● **Work to be completed**:
How many lines in these records hold the string "HomePage"? Reply with the number alone.

Before and after images
= Beginning of Section =
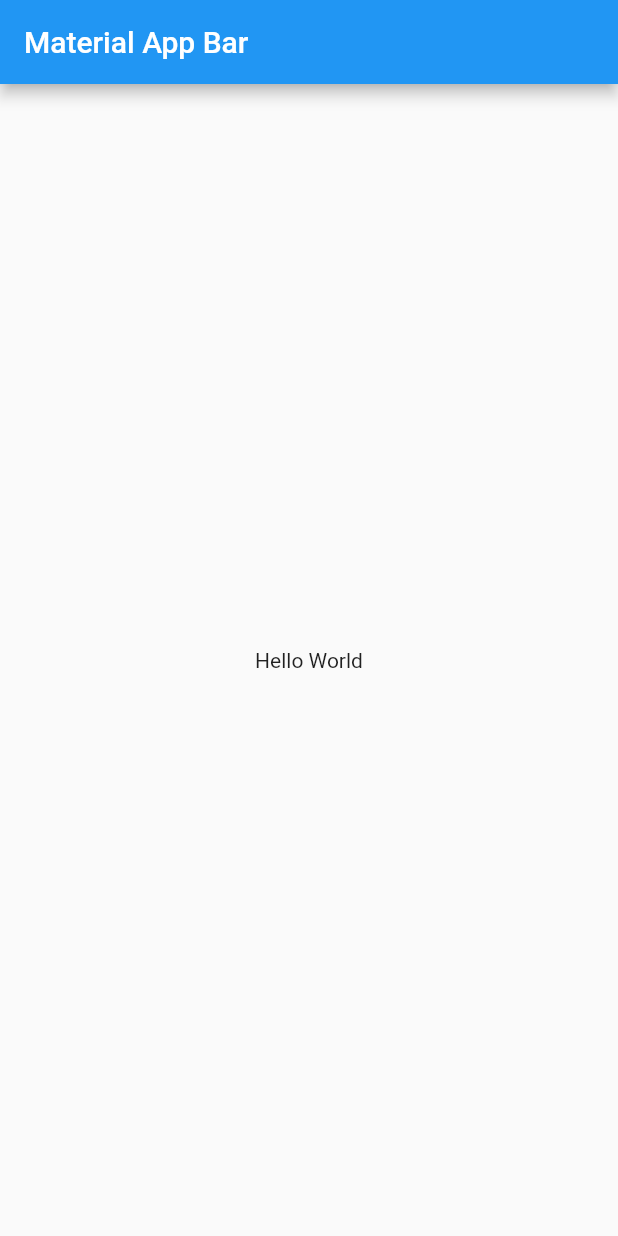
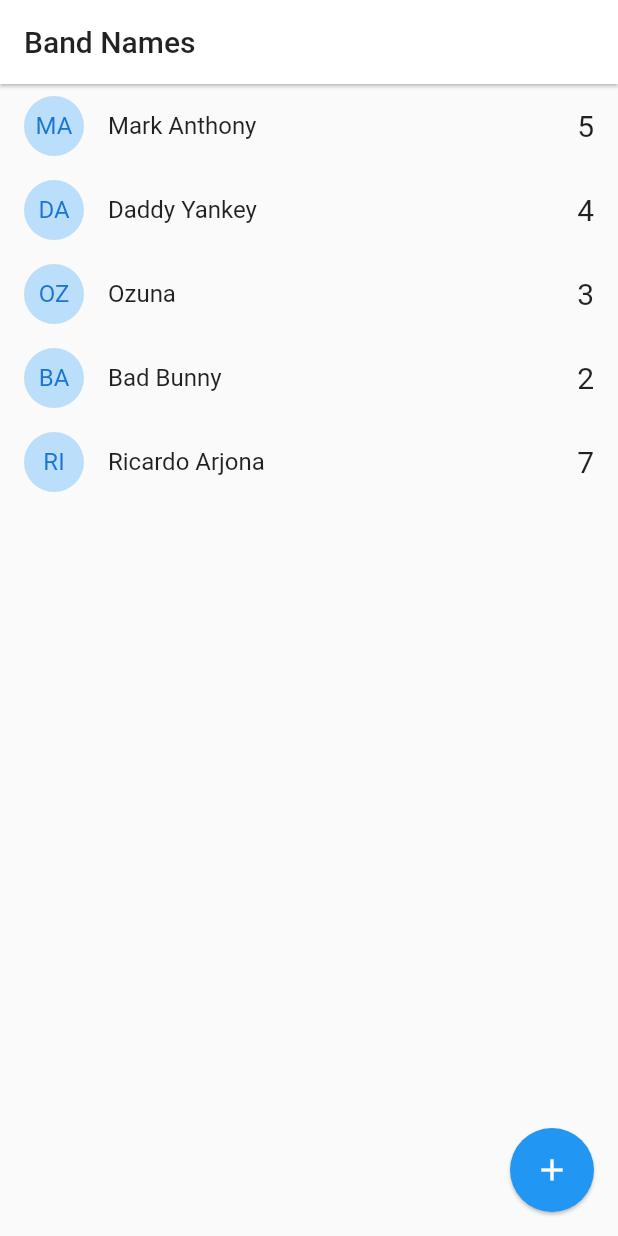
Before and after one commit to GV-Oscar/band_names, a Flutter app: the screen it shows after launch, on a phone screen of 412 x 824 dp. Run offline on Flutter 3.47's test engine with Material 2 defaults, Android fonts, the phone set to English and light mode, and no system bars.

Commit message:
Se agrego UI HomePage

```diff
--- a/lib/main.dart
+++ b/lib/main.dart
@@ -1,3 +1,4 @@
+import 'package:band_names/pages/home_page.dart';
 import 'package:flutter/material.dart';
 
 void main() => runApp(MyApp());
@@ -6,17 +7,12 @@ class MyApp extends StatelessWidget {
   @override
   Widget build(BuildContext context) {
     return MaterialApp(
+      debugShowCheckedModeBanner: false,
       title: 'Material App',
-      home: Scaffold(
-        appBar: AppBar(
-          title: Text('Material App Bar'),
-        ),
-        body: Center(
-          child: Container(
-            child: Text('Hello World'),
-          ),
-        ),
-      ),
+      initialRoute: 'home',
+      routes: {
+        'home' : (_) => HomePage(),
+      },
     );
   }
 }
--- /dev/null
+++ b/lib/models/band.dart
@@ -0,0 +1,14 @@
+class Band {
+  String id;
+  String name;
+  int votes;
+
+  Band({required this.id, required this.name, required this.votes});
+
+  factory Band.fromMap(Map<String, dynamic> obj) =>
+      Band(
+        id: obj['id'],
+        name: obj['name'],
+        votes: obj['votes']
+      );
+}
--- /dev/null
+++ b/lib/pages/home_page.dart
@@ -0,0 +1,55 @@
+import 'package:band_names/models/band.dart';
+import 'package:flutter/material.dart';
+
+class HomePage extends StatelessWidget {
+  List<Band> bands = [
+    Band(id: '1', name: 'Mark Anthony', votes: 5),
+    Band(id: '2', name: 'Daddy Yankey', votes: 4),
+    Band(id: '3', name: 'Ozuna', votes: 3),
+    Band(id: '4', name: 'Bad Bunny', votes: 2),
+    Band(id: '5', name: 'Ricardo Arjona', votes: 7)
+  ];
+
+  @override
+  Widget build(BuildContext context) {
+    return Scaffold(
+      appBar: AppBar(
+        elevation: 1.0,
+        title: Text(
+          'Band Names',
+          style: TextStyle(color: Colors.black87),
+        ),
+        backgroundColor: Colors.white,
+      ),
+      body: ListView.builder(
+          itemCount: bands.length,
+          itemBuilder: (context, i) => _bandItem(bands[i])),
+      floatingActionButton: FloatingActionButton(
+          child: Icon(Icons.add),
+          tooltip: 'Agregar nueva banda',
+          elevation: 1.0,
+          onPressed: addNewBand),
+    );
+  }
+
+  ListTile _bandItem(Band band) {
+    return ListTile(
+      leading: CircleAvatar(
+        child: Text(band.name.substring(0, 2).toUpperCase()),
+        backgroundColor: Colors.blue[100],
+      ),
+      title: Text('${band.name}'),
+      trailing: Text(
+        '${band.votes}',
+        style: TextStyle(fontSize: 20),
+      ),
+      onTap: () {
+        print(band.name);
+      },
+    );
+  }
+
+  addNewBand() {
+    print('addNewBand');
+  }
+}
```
= End of Section =
● **Answer for the task**:
3